Dear Dr. D',
What do I tell my department when they would like to change the ratios?
It’s easy for teachers to want to customize the ratios for specific assignments, but please do not do that because it negatively affects the outcome and confuses the students. Trust me on this. Instead, make your intentions clear about the assignment clear by giving the kids clear expectations and assigning value to those expectations. For example,
for an assignment with a (1:2+) or a (2+:1 ) ratio,
Send the students a clear message about your expectations regarding the number of sentences – something like this --
- 2 simple sentences = highest score is a C
- 3 simple sentences = highest score is a B
- 4 or more simple sentences = highest score is an A
More importantly, when they learn “types of sentences,” provide a scoring guide that assesses their learning of sentence types:
- Simple only sentences = highest score is a C

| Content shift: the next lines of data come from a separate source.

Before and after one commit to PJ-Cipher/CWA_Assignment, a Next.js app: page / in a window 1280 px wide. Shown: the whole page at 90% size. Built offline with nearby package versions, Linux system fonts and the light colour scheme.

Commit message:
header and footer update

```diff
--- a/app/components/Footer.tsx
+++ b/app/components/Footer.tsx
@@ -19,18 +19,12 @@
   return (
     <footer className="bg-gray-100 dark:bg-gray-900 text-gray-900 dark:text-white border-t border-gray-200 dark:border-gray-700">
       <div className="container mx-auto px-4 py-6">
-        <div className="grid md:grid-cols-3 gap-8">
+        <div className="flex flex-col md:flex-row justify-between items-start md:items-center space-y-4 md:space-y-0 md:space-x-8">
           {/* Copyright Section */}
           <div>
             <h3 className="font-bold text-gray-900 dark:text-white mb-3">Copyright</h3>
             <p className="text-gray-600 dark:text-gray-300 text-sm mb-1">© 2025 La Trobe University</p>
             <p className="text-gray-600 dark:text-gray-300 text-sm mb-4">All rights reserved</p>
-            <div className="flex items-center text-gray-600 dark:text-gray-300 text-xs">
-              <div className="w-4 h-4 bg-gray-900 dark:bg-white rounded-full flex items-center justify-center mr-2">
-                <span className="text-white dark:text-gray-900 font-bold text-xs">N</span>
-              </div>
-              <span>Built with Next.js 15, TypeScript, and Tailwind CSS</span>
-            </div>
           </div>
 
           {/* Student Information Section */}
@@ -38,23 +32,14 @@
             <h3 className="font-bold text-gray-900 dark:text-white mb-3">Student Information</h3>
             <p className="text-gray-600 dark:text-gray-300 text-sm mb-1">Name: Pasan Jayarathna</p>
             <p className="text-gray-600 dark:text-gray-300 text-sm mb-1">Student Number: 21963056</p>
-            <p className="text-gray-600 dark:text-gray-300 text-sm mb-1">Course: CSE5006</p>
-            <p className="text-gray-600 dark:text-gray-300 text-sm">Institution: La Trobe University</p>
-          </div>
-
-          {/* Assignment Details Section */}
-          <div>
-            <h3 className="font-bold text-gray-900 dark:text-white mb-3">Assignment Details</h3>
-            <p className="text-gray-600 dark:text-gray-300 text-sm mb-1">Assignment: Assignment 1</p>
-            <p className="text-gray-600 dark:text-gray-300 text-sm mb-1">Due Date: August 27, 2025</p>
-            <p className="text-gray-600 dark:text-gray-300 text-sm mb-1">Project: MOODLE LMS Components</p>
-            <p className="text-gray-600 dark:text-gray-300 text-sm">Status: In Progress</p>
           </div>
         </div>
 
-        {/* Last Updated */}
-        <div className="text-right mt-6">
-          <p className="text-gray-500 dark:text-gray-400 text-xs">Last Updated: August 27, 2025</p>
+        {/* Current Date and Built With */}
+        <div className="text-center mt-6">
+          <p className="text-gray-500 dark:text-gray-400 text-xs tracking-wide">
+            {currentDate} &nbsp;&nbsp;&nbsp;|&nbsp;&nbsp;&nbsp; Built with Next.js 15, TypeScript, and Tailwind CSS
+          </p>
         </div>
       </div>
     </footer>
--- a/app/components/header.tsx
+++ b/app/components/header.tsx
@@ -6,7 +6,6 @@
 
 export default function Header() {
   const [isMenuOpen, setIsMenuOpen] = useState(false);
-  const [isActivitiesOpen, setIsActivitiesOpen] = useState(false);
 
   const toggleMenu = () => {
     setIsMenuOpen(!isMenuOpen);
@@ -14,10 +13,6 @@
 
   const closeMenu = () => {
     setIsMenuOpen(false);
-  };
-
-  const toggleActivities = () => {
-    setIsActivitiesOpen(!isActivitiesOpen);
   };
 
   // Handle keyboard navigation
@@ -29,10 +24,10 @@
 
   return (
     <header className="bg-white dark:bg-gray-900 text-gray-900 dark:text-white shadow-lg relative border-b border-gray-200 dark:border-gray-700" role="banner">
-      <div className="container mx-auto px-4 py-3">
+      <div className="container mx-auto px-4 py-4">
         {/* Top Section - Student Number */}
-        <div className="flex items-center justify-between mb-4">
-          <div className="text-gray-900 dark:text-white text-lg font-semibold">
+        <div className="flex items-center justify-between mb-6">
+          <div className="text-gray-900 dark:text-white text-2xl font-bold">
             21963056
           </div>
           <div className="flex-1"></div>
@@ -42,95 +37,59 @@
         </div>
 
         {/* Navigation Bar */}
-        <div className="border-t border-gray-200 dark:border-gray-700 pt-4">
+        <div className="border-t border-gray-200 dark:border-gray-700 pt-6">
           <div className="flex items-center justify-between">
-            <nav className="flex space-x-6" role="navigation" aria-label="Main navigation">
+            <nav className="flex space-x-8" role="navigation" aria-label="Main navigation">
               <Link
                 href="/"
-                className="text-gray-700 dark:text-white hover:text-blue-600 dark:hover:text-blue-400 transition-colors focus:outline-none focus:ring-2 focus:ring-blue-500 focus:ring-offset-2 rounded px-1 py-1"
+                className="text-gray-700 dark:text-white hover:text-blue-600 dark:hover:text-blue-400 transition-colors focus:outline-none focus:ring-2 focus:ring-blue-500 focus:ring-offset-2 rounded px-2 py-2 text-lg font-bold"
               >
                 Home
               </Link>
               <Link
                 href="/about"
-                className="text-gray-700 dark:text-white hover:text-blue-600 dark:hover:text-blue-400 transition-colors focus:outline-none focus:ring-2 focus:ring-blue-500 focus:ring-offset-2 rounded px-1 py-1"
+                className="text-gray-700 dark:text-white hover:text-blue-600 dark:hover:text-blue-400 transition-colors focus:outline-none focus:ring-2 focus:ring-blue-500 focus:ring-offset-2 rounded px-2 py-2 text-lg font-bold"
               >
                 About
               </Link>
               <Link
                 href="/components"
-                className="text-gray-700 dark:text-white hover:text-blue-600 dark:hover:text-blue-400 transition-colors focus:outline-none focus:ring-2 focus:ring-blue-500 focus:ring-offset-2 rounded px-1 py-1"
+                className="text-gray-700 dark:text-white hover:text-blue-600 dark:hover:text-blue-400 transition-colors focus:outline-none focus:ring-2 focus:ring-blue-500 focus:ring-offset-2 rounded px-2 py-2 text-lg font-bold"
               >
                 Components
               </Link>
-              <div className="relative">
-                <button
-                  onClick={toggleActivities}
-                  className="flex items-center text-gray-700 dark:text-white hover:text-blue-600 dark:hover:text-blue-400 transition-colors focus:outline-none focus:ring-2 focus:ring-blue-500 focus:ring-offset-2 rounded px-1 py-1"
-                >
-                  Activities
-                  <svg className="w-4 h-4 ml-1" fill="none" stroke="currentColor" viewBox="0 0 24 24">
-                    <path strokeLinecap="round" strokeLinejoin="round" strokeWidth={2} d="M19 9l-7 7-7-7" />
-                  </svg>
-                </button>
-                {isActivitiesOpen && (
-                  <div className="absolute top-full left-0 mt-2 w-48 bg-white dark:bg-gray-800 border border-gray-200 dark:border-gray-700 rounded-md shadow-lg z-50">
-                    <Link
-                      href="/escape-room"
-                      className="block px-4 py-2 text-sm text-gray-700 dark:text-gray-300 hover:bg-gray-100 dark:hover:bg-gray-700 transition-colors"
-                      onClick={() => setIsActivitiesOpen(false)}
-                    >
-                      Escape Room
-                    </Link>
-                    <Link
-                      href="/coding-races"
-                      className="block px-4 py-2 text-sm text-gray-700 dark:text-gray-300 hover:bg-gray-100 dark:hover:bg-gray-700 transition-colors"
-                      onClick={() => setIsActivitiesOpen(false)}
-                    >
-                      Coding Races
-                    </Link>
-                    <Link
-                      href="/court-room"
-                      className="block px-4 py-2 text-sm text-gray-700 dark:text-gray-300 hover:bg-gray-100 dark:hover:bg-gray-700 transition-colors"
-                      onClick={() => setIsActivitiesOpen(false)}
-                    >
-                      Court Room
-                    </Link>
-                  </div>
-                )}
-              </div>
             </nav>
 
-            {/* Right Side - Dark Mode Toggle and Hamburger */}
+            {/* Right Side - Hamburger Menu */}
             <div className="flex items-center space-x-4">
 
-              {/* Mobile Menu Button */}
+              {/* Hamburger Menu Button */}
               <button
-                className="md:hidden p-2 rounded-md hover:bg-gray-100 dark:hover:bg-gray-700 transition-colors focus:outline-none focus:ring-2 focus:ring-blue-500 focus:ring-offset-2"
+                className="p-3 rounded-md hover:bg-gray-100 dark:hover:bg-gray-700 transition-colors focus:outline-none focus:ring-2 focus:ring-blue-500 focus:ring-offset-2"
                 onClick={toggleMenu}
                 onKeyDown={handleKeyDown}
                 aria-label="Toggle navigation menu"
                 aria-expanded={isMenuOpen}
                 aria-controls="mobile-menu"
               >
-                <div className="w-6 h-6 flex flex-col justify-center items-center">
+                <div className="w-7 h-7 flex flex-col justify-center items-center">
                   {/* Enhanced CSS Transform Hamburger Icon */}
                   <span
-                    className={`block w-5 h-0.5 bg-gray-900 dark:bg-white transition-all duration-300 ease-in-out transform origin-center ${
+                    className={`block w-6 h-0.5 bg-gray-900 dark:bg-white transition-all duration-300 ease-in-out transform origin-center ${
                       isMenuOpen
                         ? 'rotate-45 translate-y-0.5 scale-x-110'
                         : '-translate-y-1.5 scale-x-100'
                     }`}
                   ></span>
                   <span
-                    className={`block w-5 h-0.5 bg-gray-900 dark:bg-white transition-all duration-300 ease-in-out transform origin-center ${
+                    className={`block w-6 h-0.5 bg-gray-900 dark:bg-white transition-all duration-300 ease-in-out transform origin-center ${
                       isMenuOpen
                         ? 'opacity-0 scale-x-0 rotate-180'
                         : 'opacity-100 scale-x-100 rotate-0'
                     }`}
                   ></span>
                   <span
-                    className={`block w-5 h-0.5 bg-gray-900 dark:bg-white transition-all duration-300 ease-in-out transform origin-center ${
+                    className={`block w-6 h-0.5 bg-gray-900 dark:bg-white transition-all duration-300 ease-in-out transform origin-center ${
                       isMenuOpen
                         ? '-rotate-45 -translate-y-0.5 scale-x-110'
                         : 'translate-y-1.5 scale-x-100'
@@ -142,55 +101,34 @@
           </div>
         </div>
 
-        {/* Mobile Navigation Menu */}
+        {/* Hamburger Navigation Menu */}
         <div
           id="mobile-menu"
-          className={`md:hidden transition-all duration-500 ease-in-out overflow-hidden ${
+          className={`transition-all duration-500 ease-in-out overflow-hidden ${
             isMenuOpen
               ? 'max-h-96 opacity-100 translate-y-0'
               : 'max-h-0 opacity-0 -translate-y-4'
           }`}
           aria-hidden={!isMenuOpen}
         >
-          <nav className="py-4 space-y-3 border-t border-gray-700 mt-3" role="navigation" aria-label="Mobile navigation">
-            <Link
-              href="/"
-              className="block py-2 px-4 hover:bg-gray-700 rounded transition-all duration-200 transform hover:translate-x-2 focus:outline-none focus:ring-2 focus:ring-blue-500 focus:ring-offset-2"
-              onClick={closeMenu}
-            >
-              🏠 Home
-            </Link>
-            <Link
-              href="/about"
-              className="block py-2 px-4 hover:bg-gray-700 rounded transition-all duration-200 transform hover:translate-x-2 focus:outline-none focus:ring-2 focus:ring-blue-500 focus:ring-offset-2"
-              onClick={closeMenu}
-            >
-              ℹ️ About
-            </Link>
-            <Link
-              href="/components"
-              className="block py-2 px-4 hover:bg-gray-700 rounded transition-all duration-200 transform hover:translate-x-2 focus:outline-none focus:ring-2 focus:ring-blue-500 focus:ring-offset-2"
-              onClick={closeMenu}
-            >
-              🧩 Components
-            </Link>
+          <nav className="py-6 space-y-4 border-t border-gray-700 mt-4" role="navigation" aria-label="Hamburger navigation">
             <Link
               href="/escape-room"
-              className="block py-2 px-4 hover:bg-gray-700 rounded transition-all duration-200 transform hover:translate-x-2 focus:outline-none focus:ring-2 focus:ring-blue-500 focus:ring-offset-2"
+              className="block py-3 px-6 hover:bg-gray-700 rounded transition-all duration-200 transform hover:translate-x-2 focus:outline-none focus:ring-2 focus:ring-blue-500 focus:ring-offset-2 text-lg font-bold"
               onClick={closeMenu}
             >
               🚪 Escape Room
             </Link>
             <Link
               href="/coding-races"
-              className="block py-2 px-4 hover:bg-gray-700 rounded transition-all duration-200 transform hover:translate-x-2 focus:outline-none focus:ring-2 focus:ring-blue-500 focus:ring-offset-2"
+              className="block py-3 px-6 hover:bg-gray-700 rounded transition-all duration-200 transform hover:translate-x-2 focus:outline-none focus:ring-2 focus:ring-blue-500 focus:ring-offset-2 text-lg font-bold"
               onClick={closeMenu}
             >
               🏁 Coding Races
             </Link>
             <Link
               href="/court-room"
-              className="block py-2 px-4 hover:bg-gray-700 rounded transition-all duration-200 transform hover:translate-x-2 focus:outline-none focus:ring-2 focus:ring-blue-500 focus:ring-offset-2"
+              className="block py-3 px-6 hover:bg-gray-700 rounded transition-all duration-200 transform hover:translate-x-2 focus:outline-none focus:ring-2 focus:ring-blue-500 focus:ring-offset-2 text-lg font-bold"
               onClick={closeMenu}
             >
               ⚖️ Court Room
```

- A combination of 2 or more simple, compound, or complex sentences = highest score is a B
- A combination of 1 or more simple, compound, or complex sentence combined with 1 or more compound-complex sentences = highest score is an A
Finally, adding “chunks” is also a way to “get more” from those noggins . . .
Of course, the writing scores are also contingent on the content of their sentences, not simply the number or the types of sentences, and that’s why you stipulate “highest score.” But the “types of sentences” option truly increases the sophistication of the writing, even without weaving.
In English Language Arts (ELA) classes, teach the sentence types to the class as a whole and make the above grading stipulations as a formative assessment. The “Shaping Sheet” is the great organizer to grade for “types,” provide one-on-one conferences for relearning, and for demonstrating student models of great sentences before they go to their final drafts. Then, after they have practiced with “types,” add the weaving technique for those individual students who are ready. This works well!